Mae skinned a deer and Kiersten peeled an onion. Emma and Mariah took apart some sandwiches and found culture inside. Spenser and Emily went dumpster-diving and fished up some big questions. Charlotte was happy to discover farms on a fish-shaped island; Annie was disconcerted to find fish in her corn. Jonathan focused on the value that knowledge of terroir adds to food while Rena asked about whether these kinds of ideas about food are exportable to “developing” places.
Many of you were operating in the spaces between categories, wondering how to find a foothold there. Alicia struggled with the overlapping meanings (and marketing) of women, cows, and milk in dairy farming. Lincoln wondered if an interspecies perspective could help overcome the many disconnections built into modern farming and eating. Hilary challenged standard binaries by introducing us to the possibility of “good fast food.” Angel pointed out how racial and spatial politics continue to pose problems in reinventing mainstream patterns, and Ren urged us not just to reinvent those patterns but to escape them entirely.
All of your “best of” blog selections, and the richness of your blogs in general, bring me back to the idea of “excess,” which we encountered in that dense but important Rachel Slocum piece about race in the study of food. Slocum sees gastronomy—cooking, eating, and talking about food—as a kind of art, which like other art forms is ultimately difficult to contain within neat categories or ideas. Paraphrasing feminist theorist Elizabeth Grosz, Slocum argues that food, like art, is “not quite subjective and experiential nor fully objective and measurable” and that its impact “is not something that happens between a subject and object, it is a third thing that connects the two.”  It’s excessive; it’s inherently volatile; it’s forever spilling over, creating confusion and mess and delight. Because food carries this over-abundance of meaning, ideas about it can never be fully controlled by anyone—not moralizing activists or monopolistic corporations or well-meaning policy-makers.
When I read over all of your “best of the blogs” postings, what kept striking me was the extent to which your discussions were getting caught in that space of excess and unstable meanings. And I don’t mean “getting caught” in a negative way. What I enjoyed about reading the posts together was the sense of your willingness to engage with the many mind-bending paradoxes that food and farming in modern capitalist societies present us with. Nothing in your writing was really settled, but it spelled out the paradoxes and complexities with real skill and subtlety.
In our second class session, I mentioned Sandra Batie’s idea of the “wicked problem”—i.e. a social problem that’s difficult to solve or even to talk about because there’s so little consensus about root causes and desired outcomes.  Batie thinks our food system presents us with a wicked problem, and I tend to agree. But in reading over your posts, I’m thinking that the answer may not be to simplify things—or rather, we’re nowhere near the point yet where we’re ready to simplify. There’s simply too much that needs to be gotten out on the table first.

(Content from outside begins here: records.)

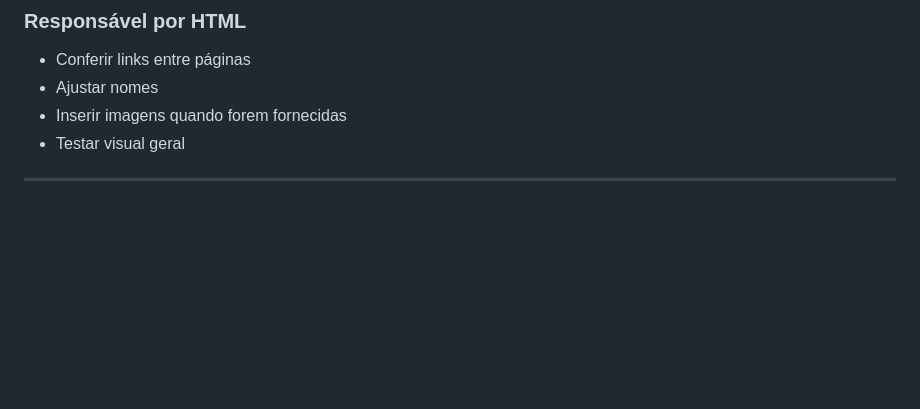
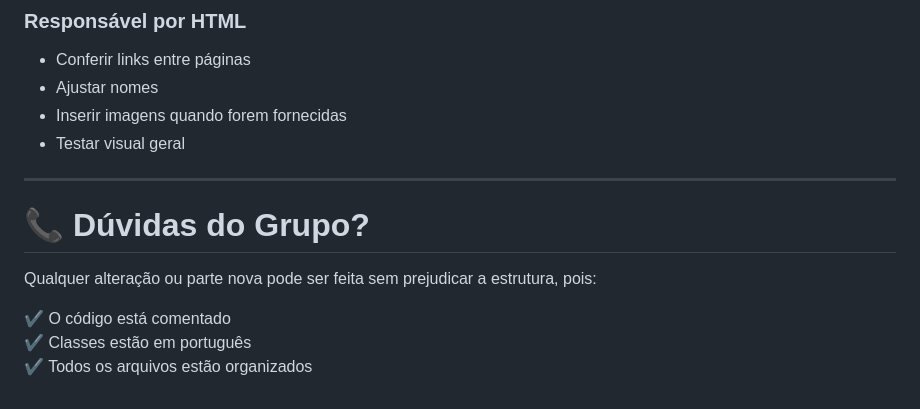
Before and after one commit to RafaelNogueiraDEV/marketplace-outlet, a Markdown page: readme.md, the part around one of its changes. Rendered like a GitHub page; blank space fills up the shorter version.

```diff
--- a/readme.md
+++ b/readme.md
@@ -154,3 +153,11 @@ Tudo já estruturado no arquivo **script.js**.
 - Testar visual geral
 
 ---
+
+# 📞 Dúvidas do Grupo?
+
+Qualquer alteração ou parte nova pode ser feita sem prejudicar a estrutura, pois:
+
+✔ O código está comentado
+✔ Classes estão em português
+✔ Todos os arquivos estão organizados
```
Also changed, not shown: other parts of readme.md (+0 -1 lines).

Maybe, as Amy Trubek argues in talking about terroir, Americans just need to develop better language and skill at talking about their food at all—and maybe the current “food movement” is, among other things, a collective effort to develop that language and skill.
We’ll spend a good part of our final class session tomorrow talking about the more specific takeaways and trajectories from your blogs and the seminar overall, so I’m going to leave my own comments at that. Remember to bring something snack-like for the class, and come prepared to give a two- or three-minute overview of what this class got onto the table for you and what you’re taking away from it.
 Rachel Slocum, “Race in the study of food, Progress in Human Geography 35:3 (2011), p. 16. Slocum is referencing “Art and Deleuze: a round table interview with Elizabeth Grosz,” Australian and New Zealand Journal of Art 7:2 (2006) 4-22.
 Sandra S. Batie, “Wicked Problems and Applied Economics,” American Journal of Agricultural Economics 90 (Dec. 2008), 1176–91.